§ **THE TASK**
Check each line of the material, and show the ones that include the word "TableBody".

§ **RECORDS SUPPLIED**
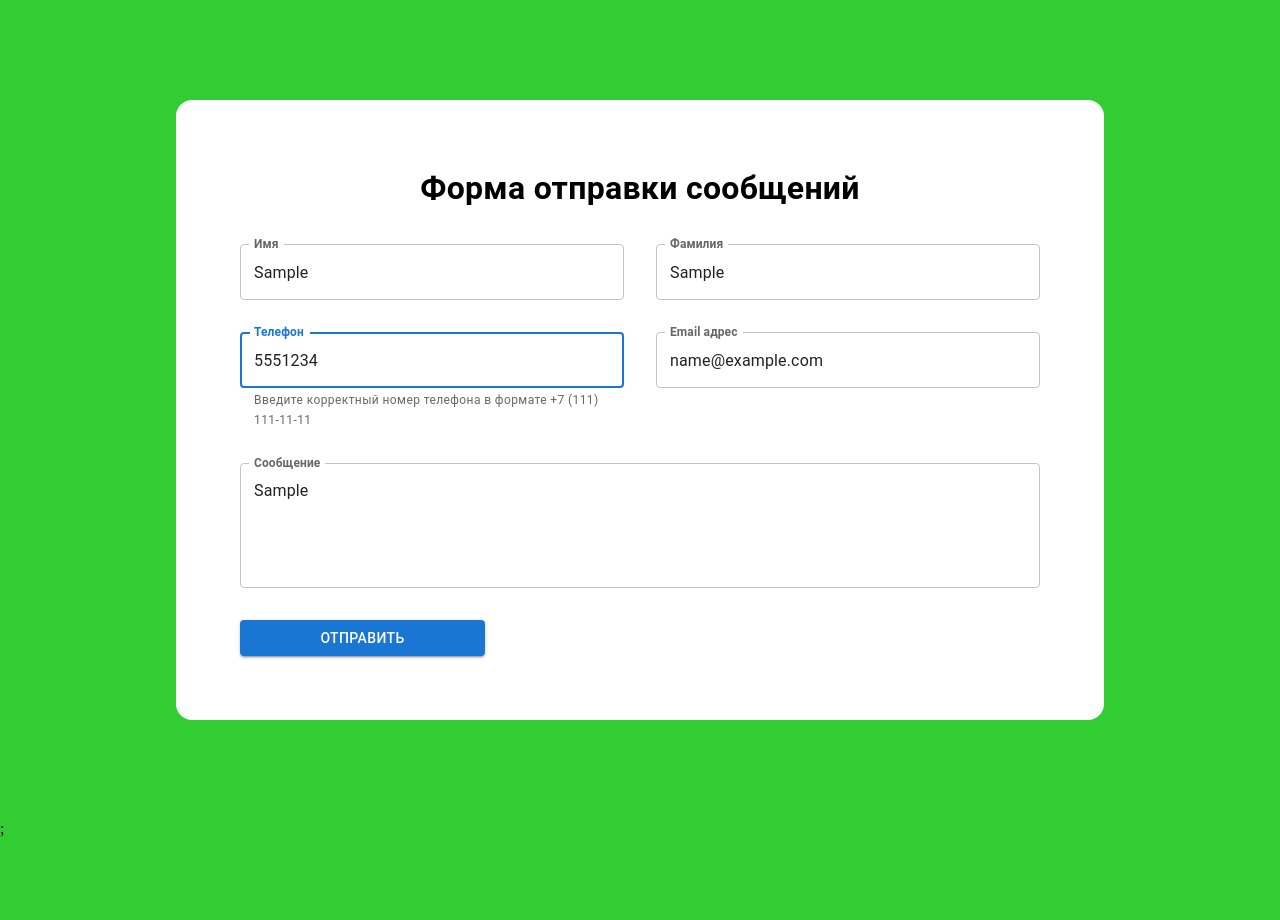
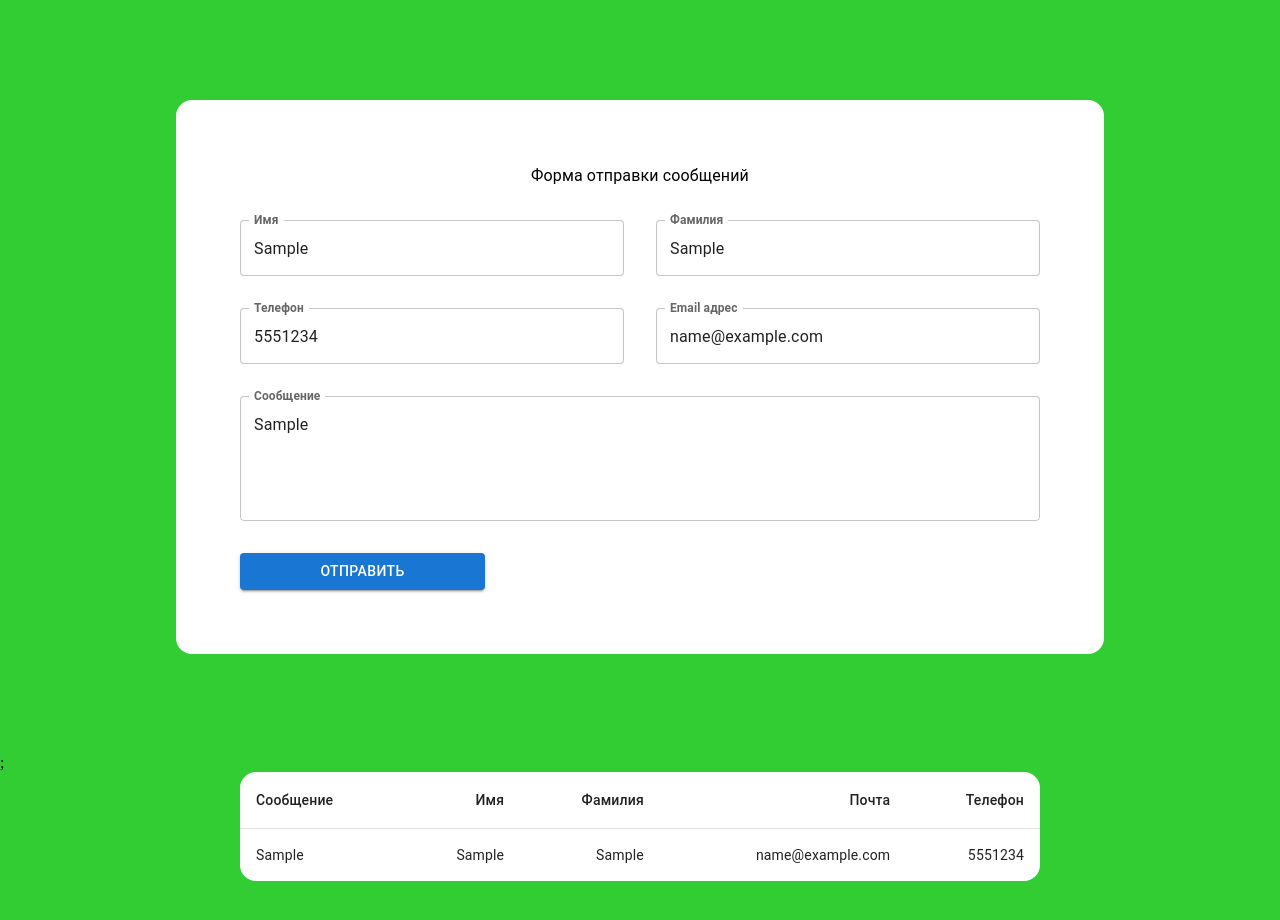
Before and after one commit to sinevmaxim/Sber-Test-MUI-SC, a React app: page / in a window 1280 px wide. Both pictures are taken after typing "Sample", "Sample", "5551234", "name@example.com", "Sample" into the empty fields and a click on the button "ОТПРАВИТЬ". Shown: the top 920 px of the page. Before the commit the page ends 838 px from the top, so only its background shows below. Built offline with nearby package versions, Linux system fonts and the light colour scheme.

Commit message:
Enhancements

```diff
--- a/src/App.js
+++ b/src/App.js
@@ -4,10 +4,22 @@ import MessagesTable from "./components/MessagesTable/MessagesTable.jsx";
 
 const App = () => {
     const [messages, setMessages] = useState([]);
+    const messagesTableHeader = [
+        "Сообщение",
+        "Имя",
+        "Фамилия",
+        "Почта",
+        "Телефон",
+    ];
     return (
         <>
             <Form messages={messages} setMessages={setMessages} />;
-      {messages.length > 0 && <MessagesTable messages={messages} />}
+            {messages.length > 0 && (
+                <MessagesTable
+                    messages={messages}
+                    header={messagesTableHeader}
+                />
+            )}
         </>
     );
 };
--- a/src/components/Form/Form.jsx
+++ b/src/components/Form/Form.jsx
@@ -20,6 +20,12 @@ const StyledForm = styled.form`
     grid-template-columns: repeat(2, 1fr);
 `;
 
+const StyledText = styled(Typography)({
+    fontWeight: "bold",
+    textAlign: "center",
+    fontSize: "2rem",
+});
+
 const Form = ({ messages, setMessages }) => {
     const {
         register,
@@ -32,15 +38,7 @@ const Form = ({ messages, setMessages }) => {
         <StyledForm onSubmit={handleSubmit(onSubmit)}>
             <Grid container spacing={4}>
                 <Grid item xs={12}>
-          <Typography
-            sx={{
-              fontWeight: "bold",
-              textAlign: "center",
-              fontSize: "2rem",
-            }}
-          >
-            Форма отправки сообщений
-          </Typography>
+                    <StyledText>Форма отправки сообщений</StyledText>
                 </Grid>
 
                 <Grid item xs={12} md={6}>
@@ -55,13 +53,18 @@ const Form = ({ messages, setMessages }) => {
                                 value: 3,
                                 message: "Минимальная длина - 3 символа",
                             },
-              required: { value: true, message: "Поле должно быть заполнено" },
+                            required: {
+                                value: true,
+                                message: "Поле должно быть заполнено",
+                            },
                         }}
                     />
                 </Grid>
                 <Grid item xs={12} md={6}>
                     <Input
-            helperText={errors.lastName ? errors.lastName.message : null}
+                        helperText={
+                            errors.lastName ? errors.lastName.message : null
+                        }
                         id="lastName"
                         name="lastName"
                         label="Фамилия"
@@ -71,7 +74,10 @@ const Form = ({ messages, setMessages }) => {
                                 value: 3,
                                 message: "Минимальная длина - 3 символа",
                             },
-              required: { value: true, message: "Поле должно быть заполнено" },
+                            required: {
+                                value: true,
+                                message: "Поле должно быть заполнено",
+                            },
                         }}
                     />
                 </Grid>
@@ -85,11 +91,14 @@ const Form = ({ messages, setMessages }) => {
                         register={register}
                         rules={{
                             pattern: {
-                value: /\+\d \(\d\d\d\) \d\d\d-\d\d-\d\d/i,
+                                value: /^((8|\+7)[\- ]?)?(\(?\d{3}\)?[\- ]?)?[\d\- ]{7,10}$/,
                                 message:
                                     "Введите корректный номер телефона в формате +7 (111) 111-11-11",
                             },
-              required: { value: true, message: "Поле должно быть заполнено" },
+                            required: {
+                                value: true,
+                                message: "Поле должно быть заполнено",
+                            },
                         }}
                     />
                 </Grid>
@@ -106,14 +115,19 @@ const Form = ({ messages, setMessages }) => {
                                 value: /\S+@\S+\.\S+/,
                                 message: "Введите корректный email адрес",
                             },
-              required: { value: true, message: "Поле должно быть заполнено" },
+                            required: {
+                                value: true,
+                                message: "Поле должно быть заполнено",
+                            },
                         }}
                     />
                 </Grid>
 
                 <Grid item xs={12}>
                     <MessageInput
-            helperText={errors.message ? errors.message.message : null}
+                        helperText={
+                            errors.message ? errors.message.message : null
+                        }
                         label="Сообщение"
                         id="message"
                         name="message"
@@ -123,7 +137,10 @@ const Form = ({ messages, setMessages }) => {
                                 value: 3,
                                 message: "Минимальная длина - 3 символа",
                             },
-              required: { value: true, message: "Поле должно быть заполнено" },
+                            required: {
+                                value: true,
+                                message: "Поле должно быть заполнено",
+                            },
                         }}
                     />
                 </Grid>
--- a/src/components/MessagesTable/MessagesTable.jsx
+++ b/src/components/MessagesTable/MessagesTable.jsx
@@ -5,33 +5,39 @@ import TableBody from "@mui/material/TableBody";
 import TableCell from "@mui/material/TableCell";
 import TableHead from "@mui/material/TableHead";
 import TableRow from "@mui/material/TableRow";
+import styled from "styled-components";
 
-const MessagesTable = ({ messages }) => {
-  return (
-    <Table
-      sx={{
+const StyledTable = styled(Table)({
     maxWidth: 800,
     margin: "0 auto 50px auto",
     backgroundColor: "white",
     borderRadius: "16px",
-      }}
-    >
+});
+
+const StyledTableRow = styled(TableRow)({
+    "&:last-child td, &:last-child th": { border: 0 },
+});
+
+const MessagesTable = ({ messages, header }) => {
+    return (
+        <StyledTable>
             <TableHead>
                 <TableRow>
-          <TableCell>Сообщение</TableCell>
-          <TableCell align="right">Имя</TableCell>
-          <TableCell align="right">Фамилия</TableCell>
-          <TableCell align="right">Email адрес</TableCell>
-          <TableCell align="right">Телефон</TableCell>
+                    {header.map((headerEl, index) => {
+                        return (
+                            <TableCell
+                                align={`${index === 0 ? "left" : "right"}`}
+                            >
+                                {headerEl}
+                            </TableCell>
+                        );
+                    })}
                 </TableRow>
             </TableHead>
             <TableBody>
                 {/* В рамках данного решения, для простоты, используем index как значение key */}
                 {messages.map((message, index) => (
-          <TableRow
-            key={index}
-            sx={{ "&:last-child td, &:last-child th": { border: 0 } }}
-          >
+                    <StyledTableRow key={index}>
                         <TableCell component="th" scope="row">
                             {message.message}
                         </TableCell>
@@ -39,10 +45,10 @@ const MessagesTable = ({ messages }) => {
                         <TableCell align="right">{message.lastName}</TableCell>
                         <TableCell align="right">{message.email}</TableCell>
                         <TableCell align="right">{message.phone}</TableCell>
-          </TableRow>
+                    </StyledTableRow>
                 ))}
             </TableBody>
-    </Table>
+        </StyledTable>
     );
 };
 
```
Lines whose indentation alone changed are shown as unchanged.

§ **RESULT OF THE TASK**
@@ -5,33 +5,39 @@ import TableBody from "@mui/material/TableBody";
             <TableBody>
             </TableBody>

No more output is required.